        • OSCE-NYSE General

          I’m sorry but I call b.s on “far less image noise” on D810 vs A7R-II. Literally, even at 12800 ISO, they are virtually the same, not even a stop better. Image quality, literally indistinguishable. The one thing you stated that is true is the weight difference. Otherwise, “image quality, noise performance” is a load of crap. The only noise improvement of an A7R II is in video, period. Next, the balance of the Sony is ruined because its small, so putting a 24-70 G lens throws the whole thing off. Professional? I guess that’s a matter of opinion. Fact is, the D810 remained the best landscape, high res camera until it got dethroned by the D850, otherwise.. the Sony’s 200 shot battery are laughable, horrible history of breaking down. The Alphas are great cameras, sure, awesome images and even better video cameras, but its not better than a DSLR.

          • Brian Kelly

            Man, I don’t know what era some of you guys jsut woke up in but your criticisms are either out of date or clearly untrue. Fanboys in the extreme.

  • VivaLasVegas

    It’s so hard to be a canon fanboy nowdays.

  • Mark Gasque

    Sitting over here with my inferior 5D mark iv while writing a deposit slip for my latest customers check. Very impressive technology though.

    • Andrew Garrard

      Quite. Any remotely recent camera is capable of taking good pictures – we’re down to minor differences (slightly better photos in ever more awkward conditions – although that may still apply to your once-in-a-lifetime shot). Sure, all else equal, go with the one that tests marginally better, but all else is rarely equal.

      I take a number of images with my D810 where I know the result would be, after local contrast adjustment, noisier with any current Canon sensor; I’m prepared to pay a premium for that behaviour, but it’s only one factor in the capability of the camera.
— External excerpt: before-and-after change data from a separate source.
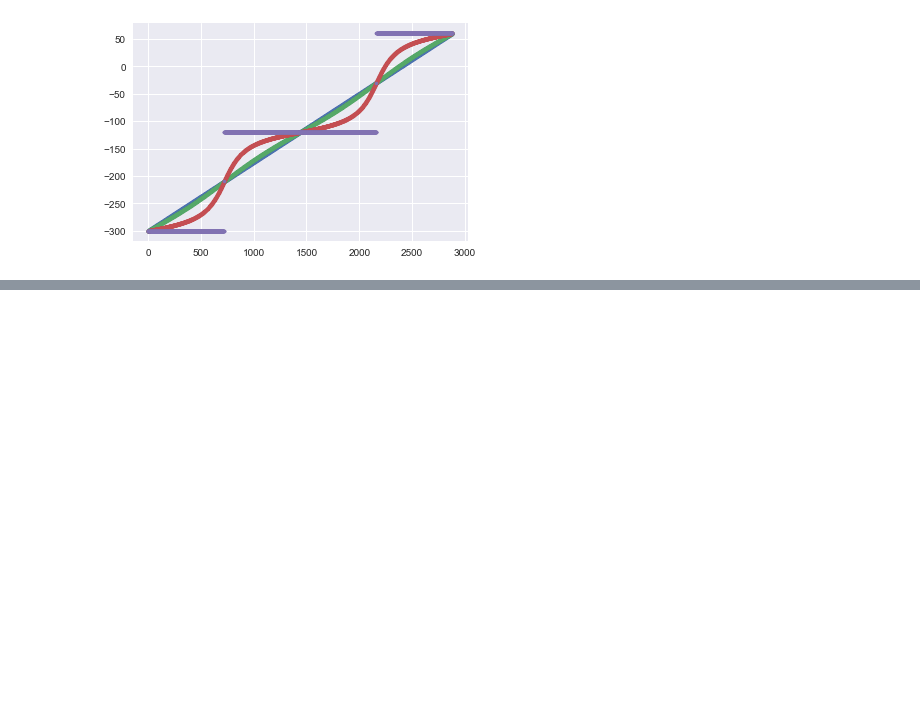
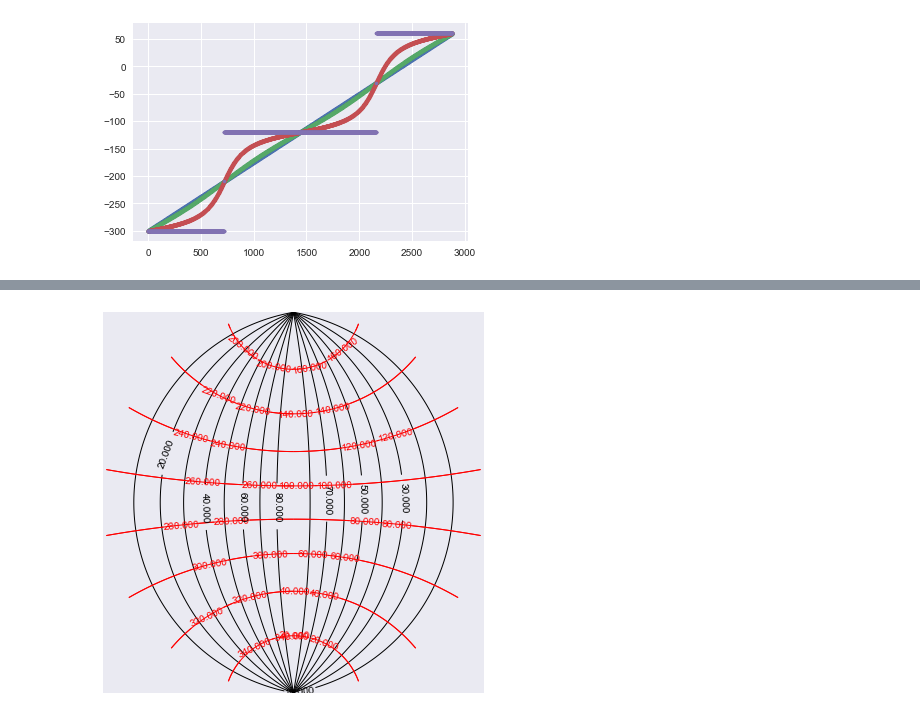
Before and after one commit to nikizadehgfdl/grid_generation, a Jupyter notebook: ocean_grid_0.25.ipynb, the cells around one changed output, grey strips where cells are left out. Cells and saved outputs as stored; diff of their text form; code cells hidden in the pictures; blank space fills up the shorter version.

```diff
--- a/ocean_grid_0.25.ipynb
+++ b/ocean_grid_0.25.ipynb
@@ -464,0 +581,24 @@ plt.plot( tp_grid_x[238,:], '.');
+# %%
+#Now let's combine the two Equations
+lon_p = 0
+lam = sp_lon0_tile
+phi = sp_lat0_tile
+alpha = np.sin((lam-lon_p-90)*PI_180)
+beta  = 1/np.tan(phi*PI_180)
+A=np.sqrt((1-alpha**2)/(1+beta**2))
+B=np.sqrt(beta**2 * (1-alpha**2)/(alpha**2+beta**2))  #Actually two equations  +- |B|
+phic = np.arcsin(A)/PI_180
+lamc = np.arcsin(B)/PI_180
+#But this equation accepts 4 solutions for a given B, {l, 180-l, l+180, 360-l }
+#We have to pickup the "correct" root.
+#One way is simply to demand lamc to be continous with lam on the equator phi=0
+#I am sure there is a more mathematically concrete way to do this.
+lamc = np.where((sp_lon0>90)&(sp_lon0<=180),180-lamc,lamc)
+lamc = np.where((sp_lon0>180)&(sp_lon0<=270),180+lamc,lamc)
+lamc = np.where((sp_lon0>270),360-lamc,lamc)
+
+lamc = lamc + lon_p
+
+plot_grid(lamc,phic , sp_lon0_tile,sp_lat0_tile,lon0=lon_p, lat0=0, dlon=10);
+# %% [output]
+[figure, added]
```
Also changed, not shown: parts of 22 cells of this notebook.
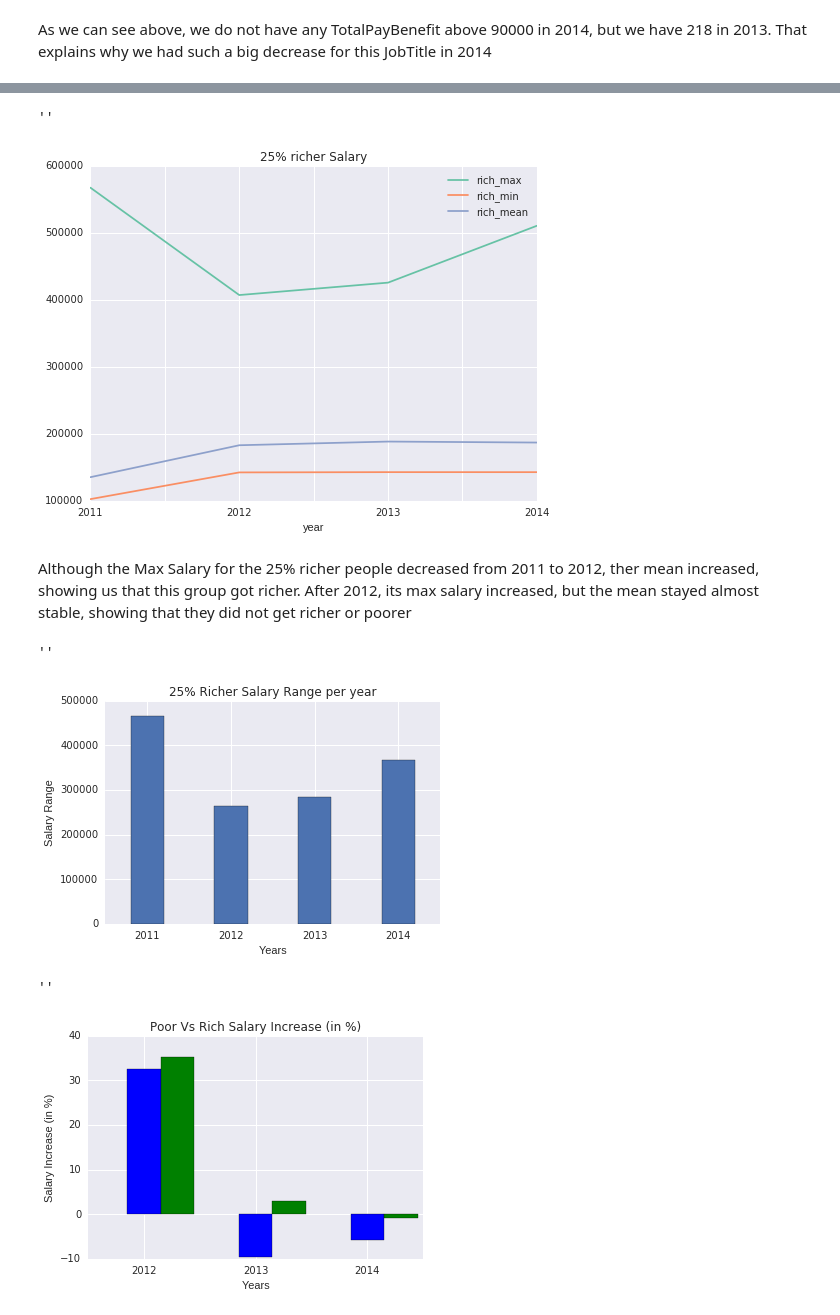
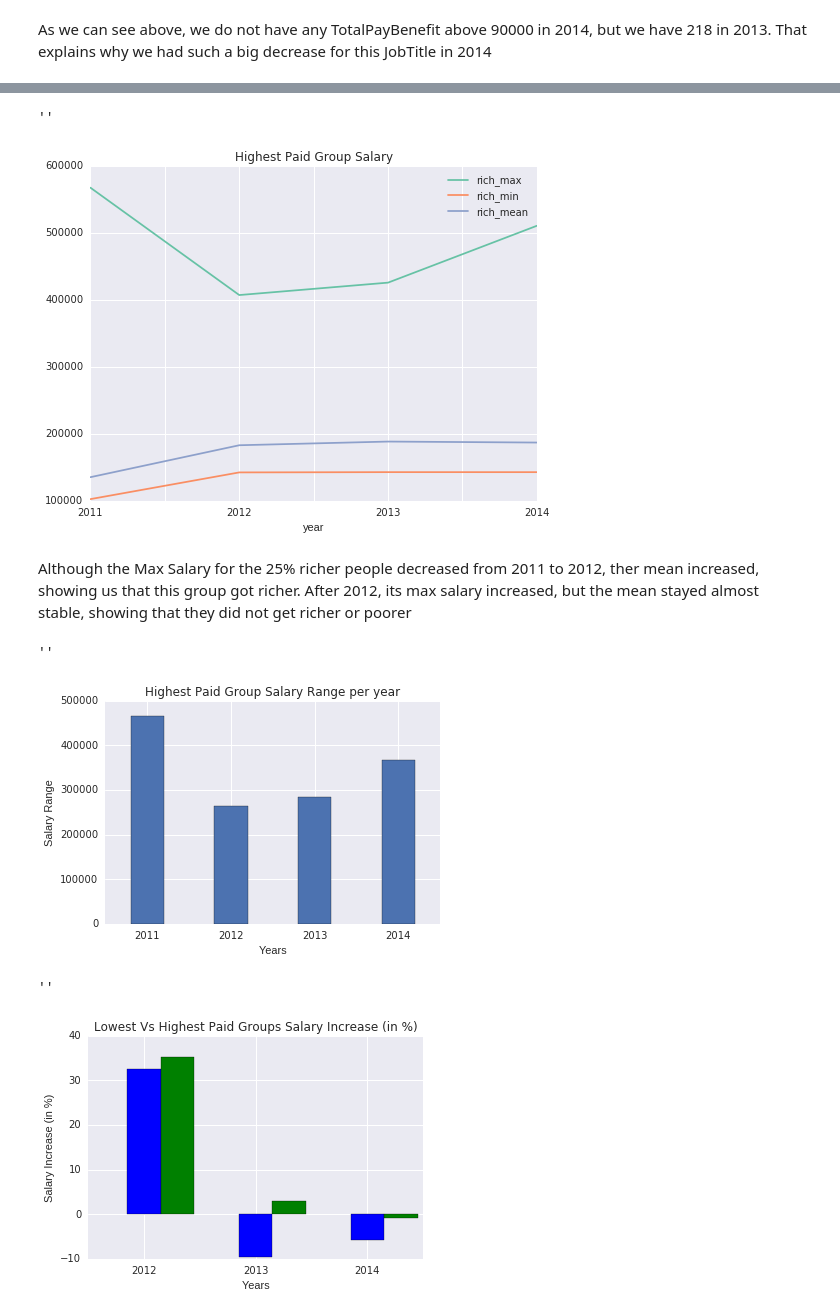
Before and after one commit to guilhermemarson/sf-salaries, a Jupyter notebook: Exploratory Analysis.ipynb, the cells around one changed output, grey strips where cells are left out. Cells and saved outputs as stored; diff of their text form; code cells hidden in the pictures.

Commit message:
Fixed some typos and group names

```diff
--- a/Exploratory Analysis.ipynb
+++ b/Exploratory Analysis.ipynb
@@ -587,15 +587,15 @@ fig = plt.figure()
 ax = plt.subplot(111)
 color=iter(sns.color_palette("Set2", 5))
 c=next(color)
-d.ix[:, ['rich_max', 'year']].plot(x='year', figsize=[8,6], legend=True, title="25% richer Salary", ax=ax, c=c)
+d.ix[:, ['rich_max', 'year']].plot(x='year', figsize=[8,6], legend=True, title="Highest Paid Group Salary", ax=ax, c=c)
 c=next(color)
-d.ix[:, ['rich_min', 'year']].plot(x='year', figsize=[8,6], legend=True, title="25% richer Salary", ax=ax, c=c)
+d.ix[:, ['rich_min', 'year']].plot(x='year', figsize=[8,6], legend=True, title="Highest Paid Group Salary", ax=ax, c=c)
 c=next(color)
-d.ix[:, ['rich_mean', 'year']].plot(x='year', figsize=[8,6], legend=True, title="25% richer Salary", ax=ax, c=c)
+d.ix[:, ['rich_mean', 'year']].plot(x='year', figsize=[8,6], legend=True, title="Highest Paid Group Salary", ax=ax, c=c)
 ''
 # %% [output]
 ''
-[figure, old version]
+[figure, new version]
 # %% [markdown]
 Although the Max Salary for the 25% richer people decreased from 2011 to 2012, ther mean increased, showing us that this group got richer. After 2012, its max salary increased, but the mean stayed almost stable, showing that they did not get richer or poorer
 # %%
@@ -604,12 +604,12 @@ width = 0.4
 bar(ind, d.ix[:, "rich_range"], width, align='center')
 xlabel('Years')
 ylabel('Salary Range')
-title('25% Richer Salary Range per year')
+title('Highest Paid Group Salary Range per year')
 xticks(ind  , d.ix[:, "year"])
 ''
 # %% [output]
 ''
-[figure, old version]
+[figure, new version]
 # %%
 for year in ['2012', '2013', '2014']:
     sal_curr = d.ix[d.year==year, 'poor_mean'].values[0]
@@ -624,15 +624,15 @@ for year in ['2012', '2013', '2014']:
 # %%
 fig, ax = plt.subplots()
 ind = np.arange(3)
 width = 0.3
 bar(ind, d.ix[d['PoorMeanInc'].notnull(), "PoorMeanInc"],  width, align='center', color='blue')
 bar(ind+width, d.ix[d['RichMeanInc'].notnull(), "RichMeanInc"], width, align='center', color='green')
 xlabel('Years')
 ylabel('Salary Increase (in %)')
-title('Poor Vs Rich Salary Increase (in %)')
+title('Lowest Vs Highest Paid Groups Salary Increase (in %)')
 xticks(ind  , d.ix[:, d.ix[d['PoorMeanInc'].notnull(), 'year']])
 ''
 # %% [output]
 ''
-[figure, old version]
+[figure, new version]
 # %% [markdown]
```
Also changed, not shown: parts of 5 cells of this notebook.
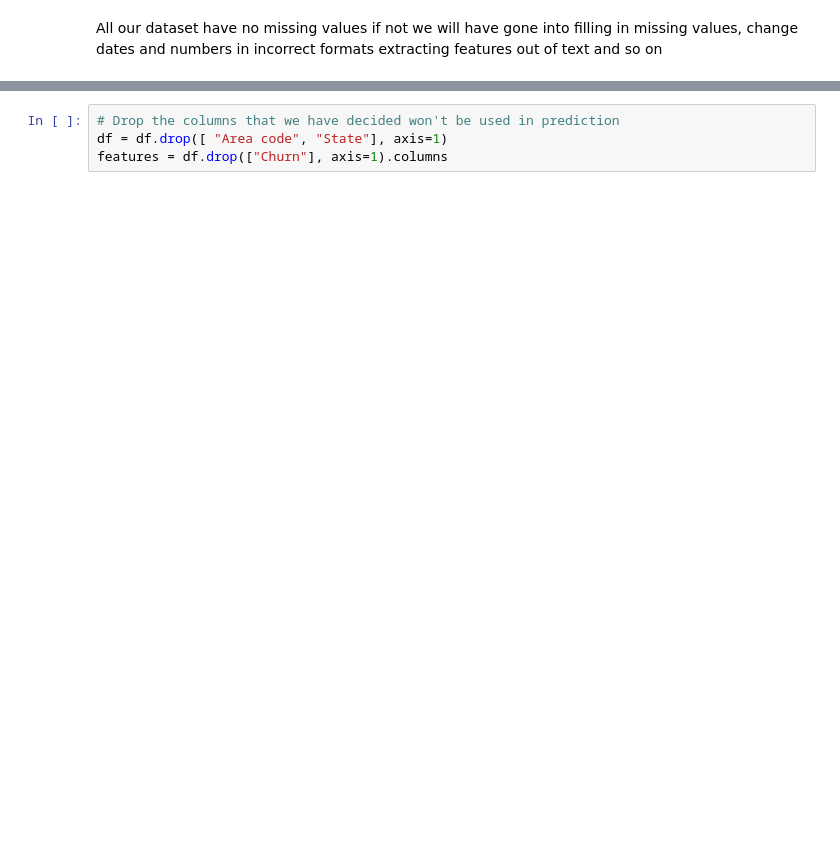
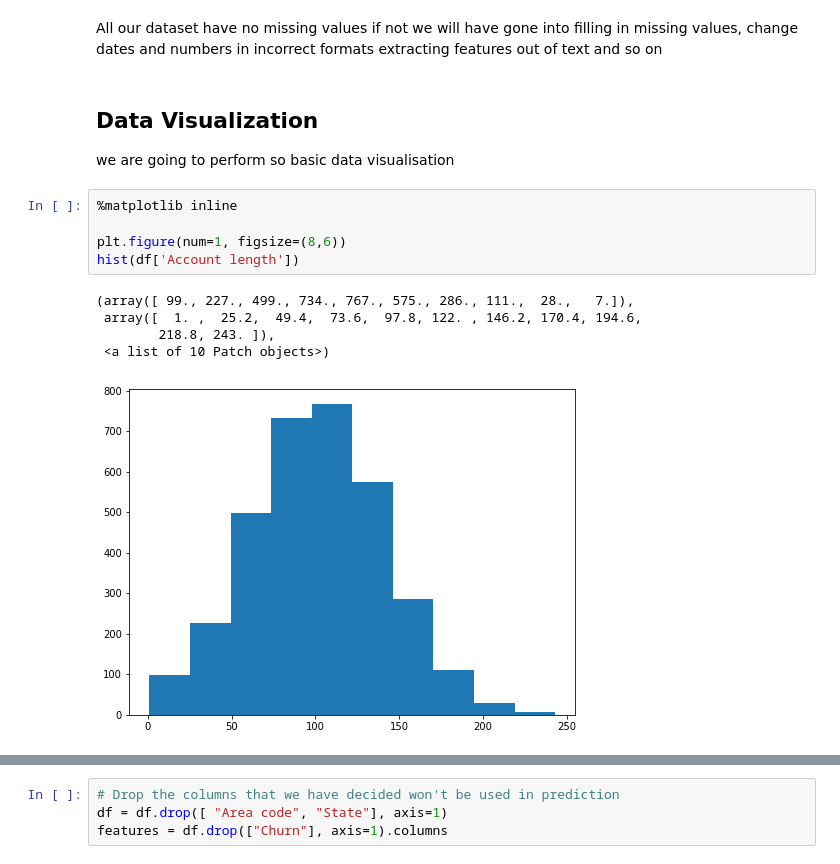
Before and after one commit to constantinembufung/Predicting-Customer-Churn, a Jupyter notebook: Predicting Customer Churn in Telecom Industry.ipynb, the cells around one changed output, grey strips where cells are left out. Saved outputs shown, nothing was run; the diff lists cells and outputs as text; blank space fills up the shorter version.

```diff
--- a/Predicting Customer Churn in Telecom Industry.ipynb
+++ b/Predicting Customer Churn in Telecom Industry.ipynb
@@ -59,3 +99,17 @@ display(
 # %% [markdown]
 All our dataset have no missing values if not we will have gone into filling in missing values, change dates and numbers in incorrect formats
 extracting features out of text and so on
+# %% [markdown]
+## Data Visualization
+we are going to perform so basic data visualisation
+# %%
+%matplotlib inline
+
+plt.figure(num=1, figsize=(8,6))
+hist(df['Account length'])
+# %% [output]
+(array([ 99., 227., 499., 734., 767., 575., 286., 111.,  28.,   7.]),
+ array([  1. ,  25.2,  49.4,  73.6,  97.8, 122. , 146.2, 170.4, 194.6,
+        218.8, 243. ]),
+ <a list of 10 Patch objects>)
+[figure, added]
```
Also changed, not shown: parts of 24 cells of this notebook.
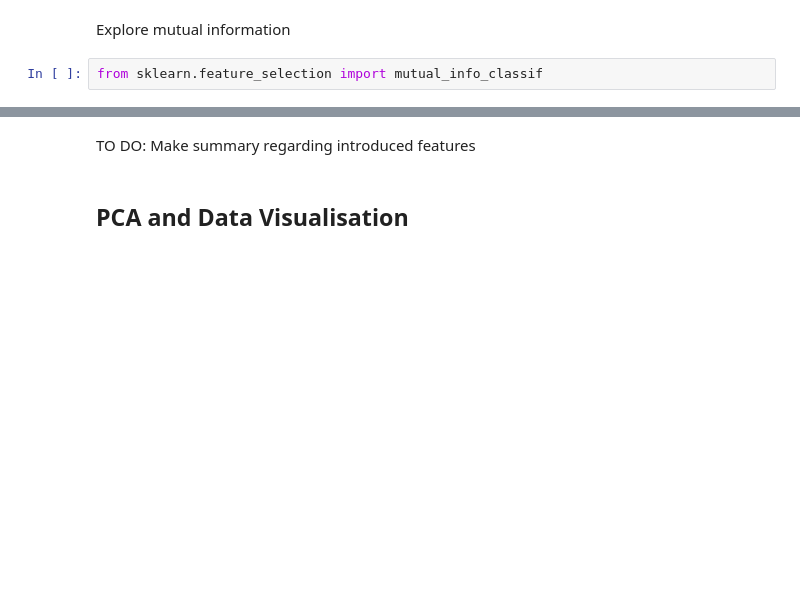
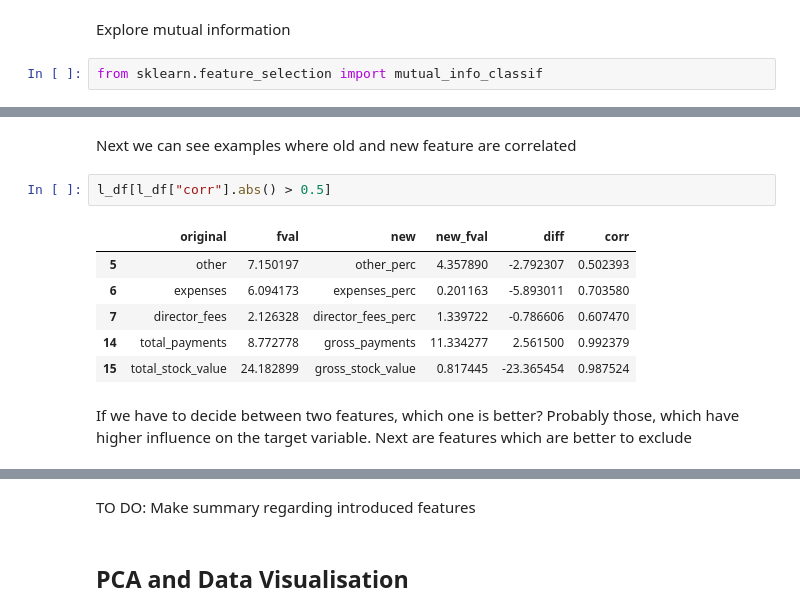
Before and after one commit to tommak/EnronPOI, a Jupyter notebook: analysis/Feature Analysis.ipynb, the cells around one changed output, grey strips where cells are left out. Cells and saved outputs as stored; diff of their text form; blank space fills up the shorter version.

```diff
--- a/analysis/Feature Analysis.ipynb
+++ b/analysis/Feature Analysis.ipynb
@@ -209,0 +276,13 @@ sorted(zip(features_list[1:], minf), key = lambda s: s[1], reverse=True )[:20]
+# %% [markdown]
+Next we can see examples where old and new feature are correlated
+# %%
+l_df[l_df["corr"].abs() > 0.5]
+# %% [output]
+|  | original | fval | new | new_fval | diff | corr |
+| 5 | other | 7.150197 | other_perc | 4.357890 | -2.792307 | 0.502393 |
+| 6 | expenses | 6.094173 | expenses_perc | 0.201163 | -5.893011 | 0.703580 |
+| 7 | director_fees | 2.126328 | director_fees_perc | 1.339722 | -0.786606 | 0.607470 |
+| 14 | total_payments | 8.772778 | gross_payments | 11.334277 | 2.561500 | 0.992379 |
+| 15 | total_stock_value | 24.182899 | gross_stock_value | 0.817445 | -23.365454 | 0.987524 |
+# %% [markdown]
+If we have to decide between two features, which one is better? Probably those, which have higher influence on the target variable. Next are features which are better to exclude
```
Also changed, not shown: parts of 31 cells of this notebook, 12 other files.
It’s not like the Canons are worse than my D700, and I managed to take enough decent images with that (or it wasn’t the camera’s fault I didn’t). Canon sell more cameras than companies with “better” sensors; clearly other things matter more to many people.

      It’s only sensible to take the whole system into consideration when shopping (such as Nikon’s XQD support, Sony’s sensor shift, Canon’s dual SLR+PDOS autofocus). It’s good to have DxO’s measurements, but they’re only part of the equation.

  • Andrew Garrard

    It doesn’t appear that the ISO figures in this article have yet been updated, which makes me think that maybe Angela doesn’t get notifications about comments (or just has better things to do). I’m not on Twitter or Instagram, and wondering about this has led me to realise that there doesn’t seem to be an obvious email address for DxOMark (is there?)

    Any ideas how to get the editorial team’s attention on this, for the sake of posterity and potentially confused future photographers?

  • Yassine Eraman

    Waiting for the RX1R3

  • Thom von Schomburg

    Can you put a 13mm Nikkor Holy Grail on a Sony?? NO.

    Nikon F mount=Nikkor F mount lenses… ALL OF THEM.

    And, don’t give me your F mount adapter BS.

    Nuff said.

    • Andrew Garrard

      Well, you can adapt it; I’m not sure what’s “BS” about the adaptor in that case, since the 13mm is a manual-focus lens designed for film (not a sensor stack) anyway. While unusually wide in its time, it’s not so wide now (see the 12-24 f/4 Sony or the Sigma equivalent), and it’s not especially sharp (nor, sadly, is the 6mm f/2.8, which is also good for intimidating people). The Sony bodies seem to do pretty well with adapted EF lenses, including AF, albeit at a reduced shooting speed – you still get eye tracking for example. And, for “ALL OF THEM”, you can’t use an unmodified pre-AI lens on the D850 (and it has no full-time mirror lock-up for the invasive lenses even modified).

      So yes, when I get a D850 I’ll be able to stick my 200 f/2 on it and hit 9fps with the grip, which the Sony won’t do. And the D850 will write the results out to card somewhat faster (although it appears not entirely as fast as you’d hope given what XQD can do with a card reader). But Sony have a fairly decent basic lens selection (with a big 400mm coming), and better ability to mount third-party glass. It was easier to discount them a few years back – something I hope Nikon are aware of when and if they produce a (non-CX) mirrorless line.